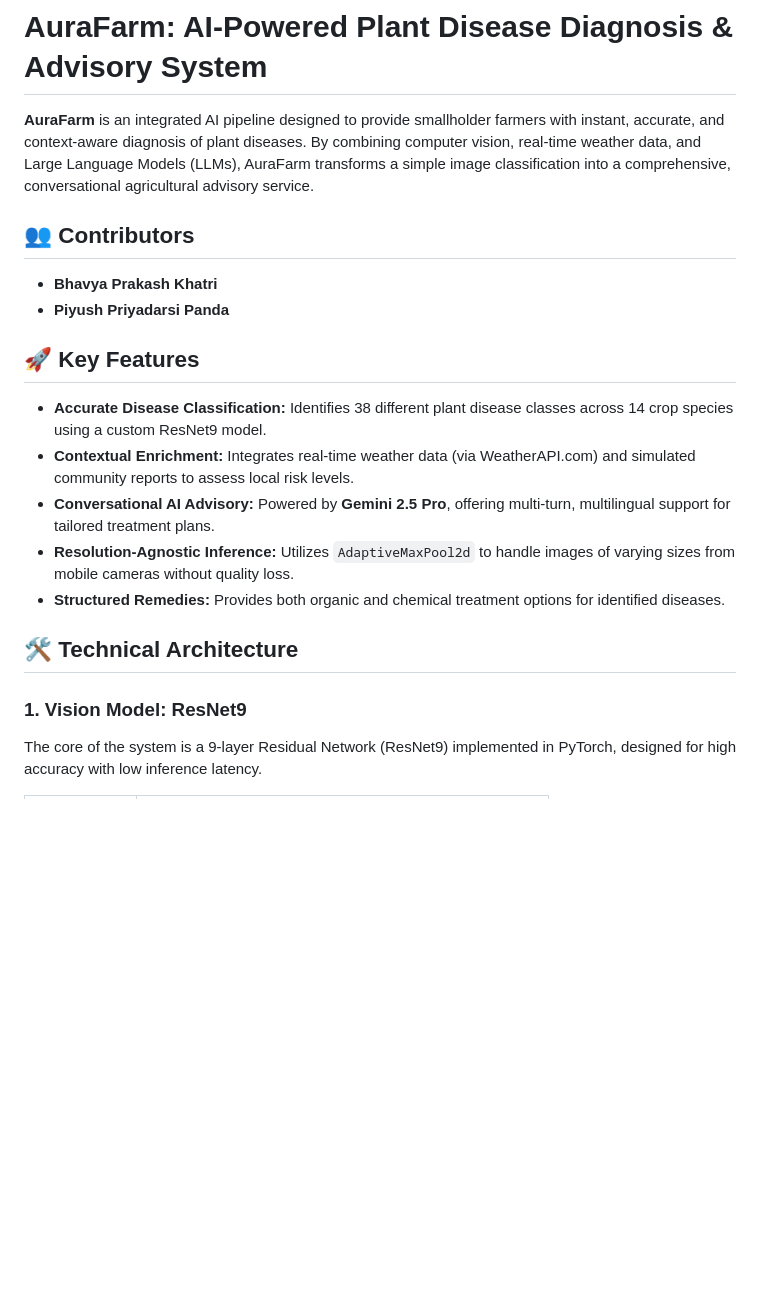
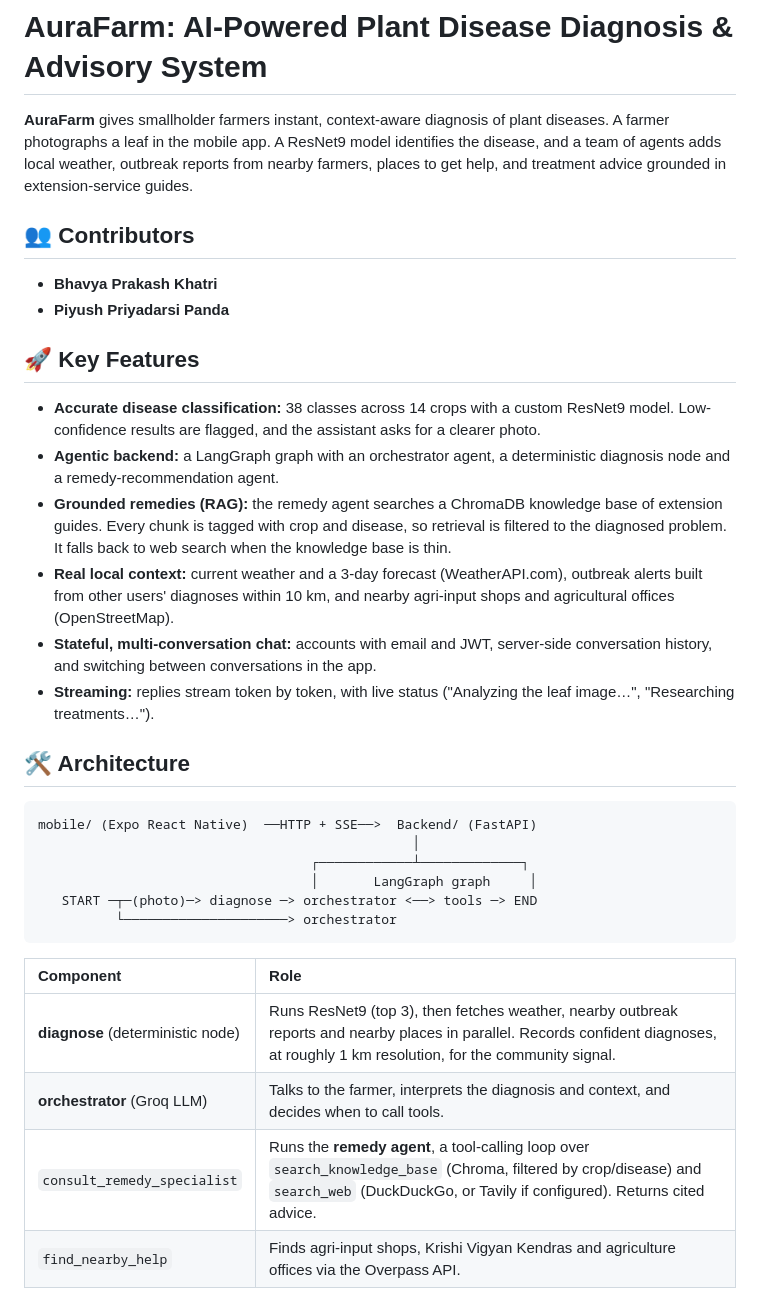
Before and after one commit to bhavya-khatri-59/aurafarm, a Markdown page: README.md, the part around one of its changes. GitHub-like rendering; blank space fills up the shorter version.

````diff
--- a/README.md
+++ b/README.md
@@ -1,19 +1,34 @@
 # AuraFarm: AI-Powered Plant Disease Diagnosis & Advisory System
 
-**AuraFarm** is an integrated AI pipeline designed to provide smallholder farmers with instant, accurate, and context-aware diagnosis of plant diseases. By combining computer vision, real-time weather data, and Large Language Models (LLMs), AuraFarm transforms a simple image classification into a comprehensive, conversational agricultural advisory service.
+**AuraFarm** gives smallholder farmers instant, context-aware diagnosis of plant diseases. A farmer photographs a leaf in the mobile app. A ResNet9 model identifies the disease, and a team of agents adds local weather, outbreak reports from nearby farmers, places to get help, and treatment advice grounded in extension-service guides.
 
 ## 👥 Contributors
 * **Bhavya Prakash Khatri**
 * **Piyush Priyadarsi Panda**
 
 ## 🚀 Key Features
-* **Accurate Disease Classification:** Identifies 38 different plant disease classes across 14 crop species using a custom ResNet9 model.
-* **Contextual Enrichment:** Integrates real-time weather data (via WeatherAPI.com) and simulated community reports to assess local risk levels.
-* **Conversational AI Advisory:** Powered by **Gemini 2.5 Pro**, offering multi-turn, multilingual support for tailored treatment plans.
-* **Resolution-Agnostic Inference:** Utilizes `AdaptiveMaxPool2d` to handle images of varying sizes from mobile cameras without quality loss.
-* **Structured Remedies:** Provides both organic and chemical treatment options for identified diseases.
+* **Accurate disease classification:** 38 classes across 14 crops with a custom ResNet9 model. Low-confidence results are flagged, and the assistant asks for a clearer photo.
+* **Agentic backend:** a LangGraph graph with an orchestrator agent, a deterministic diagnosis node and a remedy-recommendation agent.
+* **Grounded remedies (RAG):** the remedy agent searches a ChromaDB knowledge base of extension guides. Every chunk is tagged with crop and disease, so retrieval is filtered to the diagnosed problem. It falls back to web search when the knowledge base is thin.
+* **Real local context:** current weather and a 3-day forecast (WeatherAPI.com), outbreak alerts built from other users' diagnoses within 10 km, and nearby agri-input shops and agricultural offices (OpenStreetMap).
+* **Stateful, multi-conversation chat:** accounts with email and JWT, server-side conversation history, and switching between conversations in the app.
+* **Streaming:** replies stream token by token, with live status ("Analyzing the leaf image…", "Researching treatments…").
 
-## 🛠 Technical Architecture
+## 🛠 Architecture
 
-### 1. Vision Model: ResNet9
-The core of the system is a 9-layer Residual Network (ResNet9) implemented in PyTorch, designed for high accuracy with low inference latency.
+```
+mobile/ (Expo React Native)  ──HTTP + SSE──>  Backend/ (FastAPI)
+                                                │
+                                   ┌────────────┴─────────────┐
+                                   │       LangGraph graph     │
+   START ─┬─(photo)─> diagnose ─> orchestrator <──> tools ─> END
+          └─────────────────────> orchestrator
+```
+
+| Component | Role |
+| :--- | :--- |
+| **diagnose** (deterministic node) | Runs ResNet9 (top 3), then fetches weather, nearby outbreak reports and nearby places in parallel. Records confident diagnoses, at roughly 1 km resolution, for the community signal. |
+| **orchestrator** (Groq LLM) | Talks to the farmer, interprets the diagnosis and context, and decides when to call tools. |
+| `consult_remedy_specialist` | Runs the **remedy agent**, a tool-calling loop over `search_knowledge_base` (Chroma, filtered by crop/disease) and `search_web` (DuckDuckGo, or Tavily if configured). Returns cited advice. |
+| `find_nearby_help` | Finds agri-input shops, Krishi Vigyan Kendras and agriculture offices via the Overpass API. |
+
````
Also changed, not shown: other parts of README.md (+65 -24 lines).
····················
**Exercise details:**
If a line in the listing contains "local", it counts. Say how many lines count, with no other words.

**Task output:**
3